_Material supplied_:

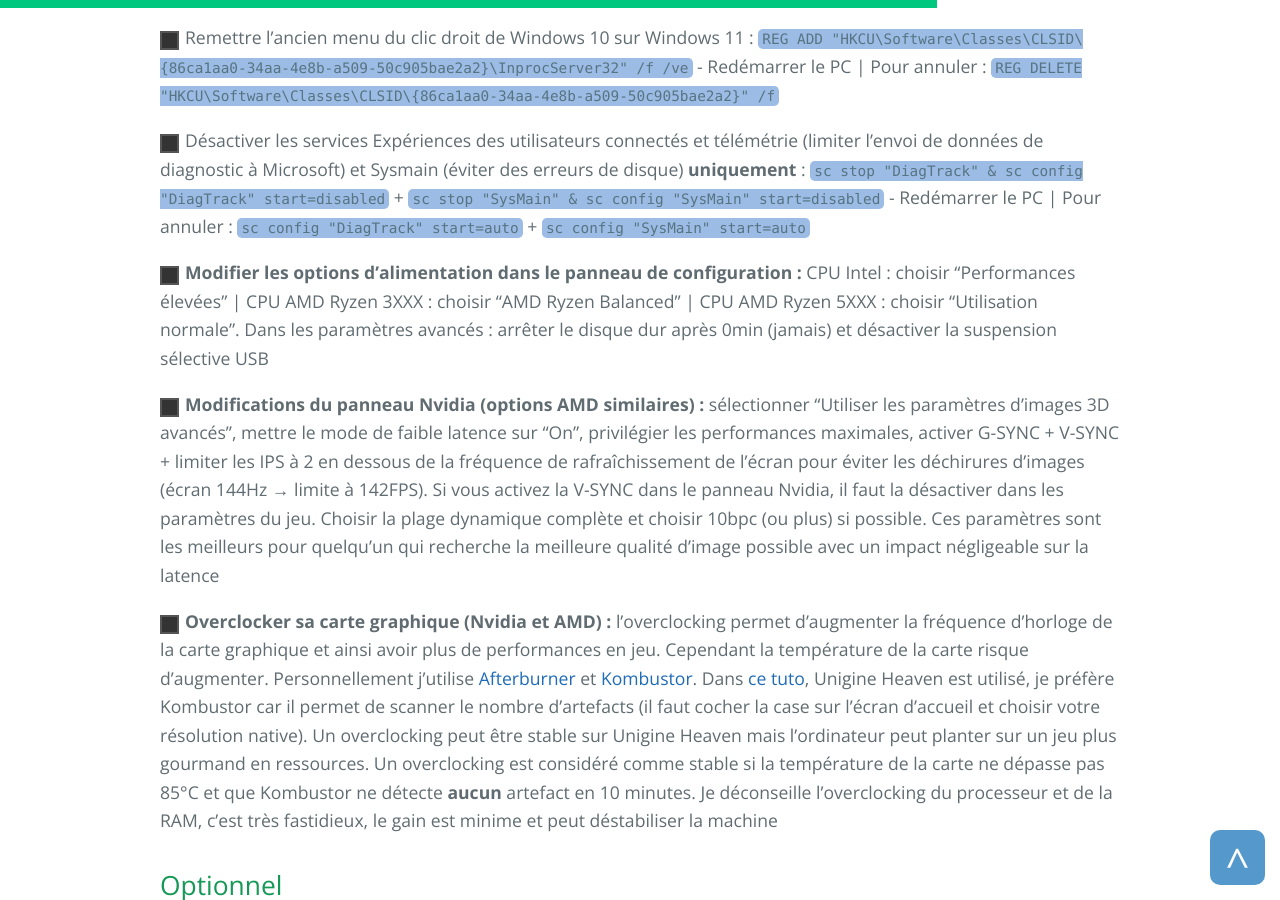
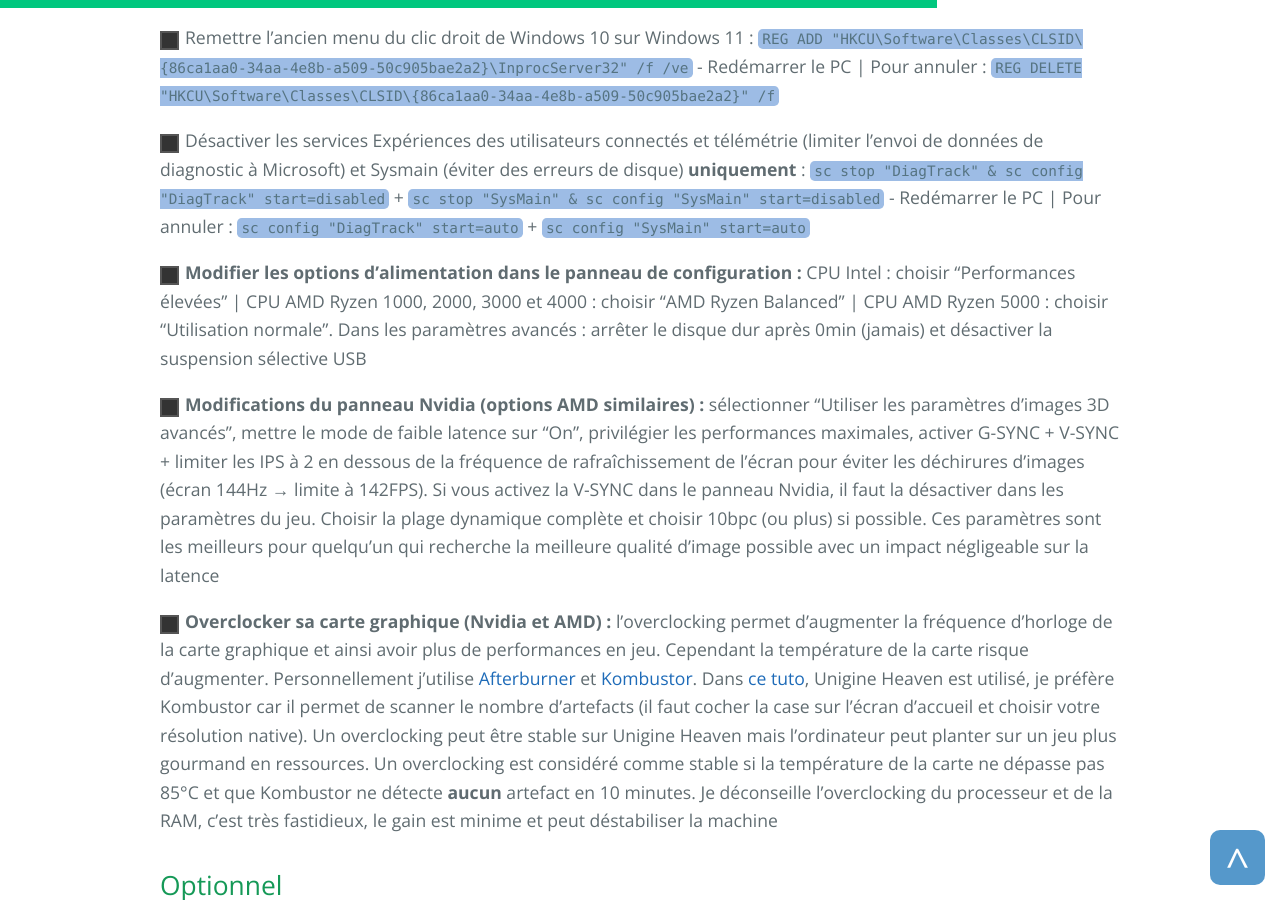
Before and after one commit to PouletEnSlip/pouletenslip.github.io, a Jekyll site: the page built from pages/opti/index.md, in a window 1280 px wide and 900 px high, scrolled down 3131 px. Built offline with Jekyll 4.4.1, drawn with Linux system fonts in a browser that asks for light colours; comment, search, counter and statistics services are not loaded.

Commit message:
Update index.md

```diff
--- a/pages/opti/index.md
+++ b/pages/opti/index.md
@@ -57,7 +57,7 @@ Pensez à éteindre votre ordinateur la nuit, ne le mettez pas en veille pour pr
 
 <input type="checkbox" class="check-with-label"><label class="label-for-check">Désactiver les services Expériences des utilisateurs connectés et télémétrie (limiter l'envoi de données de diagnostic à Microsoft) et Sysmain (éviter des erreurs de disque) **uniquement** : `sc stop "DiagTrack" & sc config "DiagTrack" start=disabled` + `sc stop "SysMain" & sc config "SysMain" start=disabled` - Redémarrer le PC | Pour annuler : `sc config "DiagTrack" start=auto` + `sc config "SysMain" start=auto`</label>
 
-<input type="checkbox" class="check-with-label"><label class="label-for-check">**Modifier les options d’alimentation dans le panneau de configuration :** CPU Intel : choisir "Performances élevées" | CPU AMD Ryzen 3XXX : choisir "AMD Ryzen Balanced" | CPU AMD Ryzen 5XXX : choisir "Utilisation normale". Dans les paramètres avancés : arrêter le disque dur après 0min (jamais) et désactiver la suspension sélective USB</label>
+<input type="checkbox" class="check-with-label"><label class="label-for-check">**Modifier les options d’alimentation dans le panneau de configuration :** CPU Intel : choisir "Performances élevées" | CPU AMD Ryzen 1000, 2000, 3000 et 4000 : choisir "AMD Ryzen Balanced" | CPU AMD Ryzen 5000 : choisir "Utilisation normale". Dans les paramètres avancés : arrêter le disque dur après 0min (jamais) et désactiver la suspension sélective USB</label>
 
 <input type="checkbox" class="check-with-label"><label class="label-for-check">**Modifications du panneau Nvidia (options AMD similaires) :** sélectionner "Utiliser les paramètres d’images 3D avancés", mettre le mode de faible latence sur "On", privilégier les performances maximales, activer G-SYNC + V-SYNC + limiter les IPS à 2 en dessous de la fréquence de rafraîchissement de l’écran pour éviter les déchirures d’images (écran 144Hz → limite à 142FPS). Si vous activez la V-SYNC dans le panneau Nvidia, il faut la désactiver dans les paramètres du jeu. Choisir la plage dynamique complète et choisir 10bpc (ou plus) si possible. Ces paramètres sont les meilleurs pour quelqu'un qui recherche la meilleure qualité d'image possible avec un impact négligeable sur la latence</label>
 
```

_Goal of the exercise_:
Show each line of the records above containing "pages".

_Output_:
Before and after one commit to PouletEnSlip/pouletenslip.github.io, a Jekyll site: the page built from pages/opti/index.md, in a window 1280 px wide and 900 px high, scrolled down 3131 px. Built offline with Jekyll 4.4.1, drawn with Linux system fonts in a browser that asks for light colours; comment, search, counter and statistics services are not loaded.
--- a/pages/opti/index.md
+++ b/pages/opti/index.md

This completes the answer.